- “Pasquale’s Angel” by Paul J. McAuley
- “Voyage” by Stephen Baxter
- “How Few Remain” by Harry Turtledove
- “Making History” by Stephen Fry
- “Resurrection Day” by Brendan DuBois
- “Ash: A Secret History” by Mary Gentle
- “The Children’s War” by J.N. Stroyar
- “Ruled Britannia” by Harry Turtledove
- “The Severed Wing” by Martin J. Gidron
- “Collaborator” by Murray Davies
- “The Plot Against America” by Philip Roth
- “The Summer Isles” by Ian R. MacLeod
- “The Family Trade,” “The Hidden Family” and “The Clan Corporate” (series) by Charles Stross
- “The Yiddish Policemen’s Union” by Michael Chabon
- “The Dragon’s Nine Sons” by Chris Roberson
- “1942” by Robert Conroy.
I read in my trusty Old Farmer’s Almanac that this past Friday was Midsummer Day, which occurs annually near the summer solstice or what we think of as the first official day of summer.
To farmers, Midsummer Day is generally regarded as the midpoint of the growing season, that is, the day that marks the halfway point between planting and harvesting.
Historically, Midsummer Day has been an occasion for celebration and since ancient times, Midsummer Day has been the occasion for weddings, feasts and other fun events.
Tuesday of last week was the Summer Solstice, which is the longest day of the year in the Northern Hemisphere. After Midsummer Day, our daylight hours also begin to shorten a little each day.
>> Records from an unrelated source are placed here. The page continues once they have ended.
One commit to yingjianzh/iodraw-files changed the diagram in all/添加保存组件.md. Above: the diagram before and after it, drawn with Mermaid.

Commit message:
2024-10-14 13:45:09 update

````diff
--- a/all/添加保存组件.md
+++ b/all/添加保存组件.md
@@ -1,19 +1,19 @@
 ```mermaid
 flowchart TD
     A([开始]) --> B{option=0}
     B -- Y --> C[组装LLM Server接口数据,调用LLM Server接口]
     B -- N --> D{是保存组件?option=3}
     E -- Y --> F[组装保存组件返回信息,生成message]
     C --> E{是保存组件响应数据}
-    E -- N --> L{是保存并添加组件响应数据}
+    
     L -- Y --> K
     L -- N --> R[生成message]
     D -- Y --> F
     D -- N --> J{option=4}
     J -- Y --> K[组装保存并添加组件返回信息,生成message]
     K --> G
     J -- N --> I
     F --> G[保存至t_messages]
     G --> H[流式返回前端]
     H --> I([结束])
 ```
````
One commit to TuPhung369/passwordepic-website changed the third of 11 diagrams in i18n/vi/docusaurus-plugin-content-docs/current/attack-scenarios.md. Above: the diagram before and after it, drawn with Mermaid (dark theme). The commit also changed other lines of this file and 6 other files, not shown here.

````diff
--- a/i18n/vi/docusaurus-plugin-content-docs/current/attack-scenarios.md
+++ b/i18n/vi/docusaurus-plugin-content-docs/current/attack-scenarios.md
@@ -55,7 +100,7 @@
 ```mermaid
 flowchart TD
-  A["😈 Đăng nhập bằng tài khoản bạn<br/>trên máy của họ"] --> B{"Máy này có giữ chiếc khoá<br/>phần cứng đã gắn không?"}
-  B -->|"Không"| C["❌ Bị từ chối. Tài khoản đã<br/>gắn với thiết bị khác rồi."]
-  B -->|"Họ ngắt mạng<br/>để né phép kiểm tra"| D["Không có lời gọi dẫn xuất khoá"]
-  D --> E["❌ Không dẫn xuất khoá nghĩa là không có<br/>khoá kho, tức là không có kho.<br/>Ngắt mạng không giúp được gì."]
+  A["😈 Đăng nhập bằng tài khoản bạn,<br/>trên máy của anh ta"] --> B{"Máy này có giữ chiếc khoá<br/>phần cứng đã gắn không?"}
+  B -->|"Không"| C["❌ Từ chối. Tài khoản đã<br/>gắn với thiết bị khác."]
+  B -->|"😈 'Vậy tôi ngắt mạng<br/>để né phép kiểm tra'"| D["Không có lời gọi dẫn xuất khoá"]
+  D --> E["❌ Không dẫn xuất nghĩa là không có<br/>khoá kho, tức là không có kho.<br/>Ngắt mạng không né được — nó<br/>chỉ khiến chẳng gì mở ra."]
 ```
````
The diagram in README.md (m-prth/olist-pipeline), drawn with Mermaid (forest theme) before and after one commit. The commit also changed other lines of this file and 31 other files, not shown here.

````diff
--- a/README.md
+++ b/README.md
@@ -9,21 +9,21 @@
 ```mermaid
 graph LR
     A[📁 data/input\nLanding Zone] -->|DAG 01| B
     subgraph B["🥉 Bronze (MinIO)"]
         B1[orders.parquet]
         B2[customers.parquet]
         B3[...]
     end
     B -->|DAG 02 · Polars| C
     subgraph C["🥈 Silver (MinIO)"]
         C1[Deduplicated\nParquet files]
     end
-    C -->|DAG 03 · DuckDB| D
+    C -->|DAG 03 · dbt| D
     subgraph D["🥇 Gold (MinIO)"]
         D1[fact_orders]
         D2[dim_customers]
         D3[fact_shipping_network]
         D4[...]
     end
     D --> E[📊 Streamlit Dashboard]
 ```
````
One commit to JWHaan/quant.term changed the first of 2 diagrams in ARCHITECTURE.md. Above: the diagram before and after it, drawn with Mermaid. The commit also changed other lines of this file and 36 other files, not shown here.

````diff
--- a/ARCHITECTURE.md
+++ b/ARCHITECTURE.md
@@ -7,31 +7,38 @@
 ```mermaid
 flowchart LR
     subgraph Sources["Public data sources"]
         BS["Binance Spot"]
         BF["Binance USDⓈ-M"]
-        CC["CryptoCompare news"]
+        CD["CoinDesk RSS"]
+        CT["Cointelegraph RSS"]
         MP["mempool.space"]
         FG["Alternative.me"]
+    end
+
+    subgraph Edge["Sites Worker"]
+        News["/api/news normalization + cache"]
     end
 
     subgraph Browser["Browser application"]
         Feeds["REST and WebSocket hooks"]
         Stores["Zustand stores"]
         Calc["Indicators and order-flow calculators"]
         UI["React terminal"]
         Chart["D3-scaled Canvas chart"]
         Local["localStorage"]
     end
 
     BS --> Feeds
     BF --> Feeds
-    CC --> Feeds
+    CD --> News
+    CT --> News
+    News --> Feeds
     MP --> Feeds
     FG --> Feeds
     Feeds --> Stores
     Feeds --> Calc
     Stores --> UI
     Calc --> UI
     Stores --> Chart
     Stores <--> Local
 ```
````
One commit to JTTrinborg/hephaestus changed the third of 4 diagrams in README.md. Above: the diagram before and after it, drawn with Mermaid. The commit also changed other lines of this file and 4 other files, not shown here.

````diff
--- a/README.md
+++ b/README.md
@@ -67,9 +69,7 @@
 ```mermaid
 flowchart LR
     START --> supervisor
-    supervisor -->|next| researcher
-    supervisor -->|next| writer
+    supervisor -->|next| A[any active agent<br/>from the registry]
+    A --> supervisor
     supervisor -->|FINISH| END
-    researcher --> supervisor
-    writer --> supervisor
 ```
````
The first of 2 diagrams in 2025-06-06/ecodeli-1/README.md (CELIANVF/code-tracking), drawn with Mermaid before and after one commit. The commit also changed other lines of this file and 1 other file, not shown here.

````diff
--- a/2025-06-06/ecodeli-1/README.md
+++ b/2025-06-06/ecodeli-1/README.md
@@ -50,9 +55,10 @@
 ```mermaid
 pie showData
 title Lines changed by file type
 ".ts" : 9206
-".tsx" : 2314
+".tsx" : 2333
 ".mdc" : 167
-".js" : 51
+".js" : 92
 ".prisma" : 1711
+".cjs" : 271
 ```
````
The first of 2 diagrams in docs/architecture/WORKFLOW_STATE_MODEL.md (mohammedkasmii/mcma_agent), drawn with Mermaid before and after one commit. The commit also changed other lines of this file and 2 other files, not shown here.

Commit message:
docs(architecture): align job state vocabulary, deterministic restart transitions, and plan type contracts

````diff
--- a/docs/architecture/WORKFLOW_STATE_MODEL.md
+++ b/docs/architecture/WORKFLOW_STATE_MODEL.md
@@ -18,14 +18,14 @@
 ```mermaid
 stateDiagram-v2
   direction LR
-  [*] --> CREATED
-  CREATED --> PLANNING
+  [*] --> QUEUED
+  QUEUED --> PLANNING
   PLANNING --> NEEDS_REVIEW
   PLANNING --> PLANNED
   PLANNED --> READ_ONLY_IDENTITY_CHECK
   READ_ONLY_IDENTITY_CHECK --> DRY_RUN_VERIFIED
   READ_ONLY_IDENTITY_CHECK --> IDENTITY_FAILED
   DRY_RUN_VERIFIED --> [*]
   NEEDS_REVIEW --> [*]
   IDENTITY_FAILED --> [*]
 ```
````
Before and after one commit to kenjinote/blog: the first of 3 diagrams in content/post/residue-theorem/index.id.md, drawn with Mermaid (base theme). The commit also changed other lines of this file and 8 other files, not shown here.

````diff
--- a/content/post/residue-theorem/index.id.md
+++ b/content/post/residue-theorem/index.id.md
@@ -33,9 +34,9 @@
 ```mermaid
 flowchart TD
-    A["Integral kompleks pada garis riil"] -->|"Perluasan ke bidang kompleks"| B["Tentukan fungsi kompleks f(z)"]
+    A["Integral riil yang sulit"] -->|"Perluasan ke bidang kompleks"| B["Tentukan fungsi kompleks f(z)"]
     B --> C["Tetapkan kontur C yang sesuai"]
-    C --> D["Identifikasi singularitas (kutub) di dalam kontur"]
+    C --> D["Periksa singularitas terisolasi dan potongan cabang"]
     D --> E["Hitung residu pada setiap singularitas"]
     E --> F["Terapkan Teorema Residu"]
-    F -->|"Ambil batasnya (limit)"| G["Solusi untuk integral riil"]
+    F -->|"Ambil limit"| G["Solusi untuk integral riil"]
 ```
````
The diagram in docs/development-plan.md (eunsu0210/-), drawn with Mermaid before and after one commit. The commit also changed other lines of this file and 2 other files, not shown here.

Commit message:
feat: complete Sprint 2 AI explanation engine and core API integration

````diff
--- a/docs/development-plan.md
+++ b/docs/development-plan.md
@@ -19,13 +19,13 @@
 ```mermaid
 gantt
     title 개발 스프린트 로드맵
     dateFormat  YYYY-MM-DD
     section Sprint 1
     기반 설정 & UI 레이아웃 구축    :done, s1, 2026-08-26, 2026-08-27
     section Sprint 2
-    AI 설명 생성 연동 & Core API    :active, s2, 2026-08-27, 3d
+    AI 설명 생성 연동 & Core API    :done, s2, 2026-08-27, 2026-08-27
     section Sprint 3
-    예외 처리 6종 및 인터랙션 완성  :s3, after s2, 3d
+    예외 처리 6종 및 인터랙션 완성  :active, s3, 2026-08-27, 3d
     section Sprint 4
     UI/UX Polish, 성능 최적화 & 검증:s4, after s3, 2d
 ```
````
In the U.S., we celebrate New Year’s Day on Jan. 1, which is in the dead of winter. Ancient Egyptians celebrated their new year when the star Sirius rose at around the time of sunrise. This event roughly occurred at the same time as the summer solstice as well as the annual flooding of the Nile River.
Sirius, nicknamed the “Dog Star,” is the brightest star in the night sky. Actually, Sirius is two stars about 8.6 light years from Earth, but to the naked eye, the system looks like one big, bright star. Sirius is so bright that it can even be observed during the daylight hours with the naked eye under the right conditions.
The summer solstice was also important to folks in ancient England. The prehistoric monument at Stonehenge is believed to have been erected around 2500 BC, and many researchers believe farmers built it to help determine the date of the summer solstice.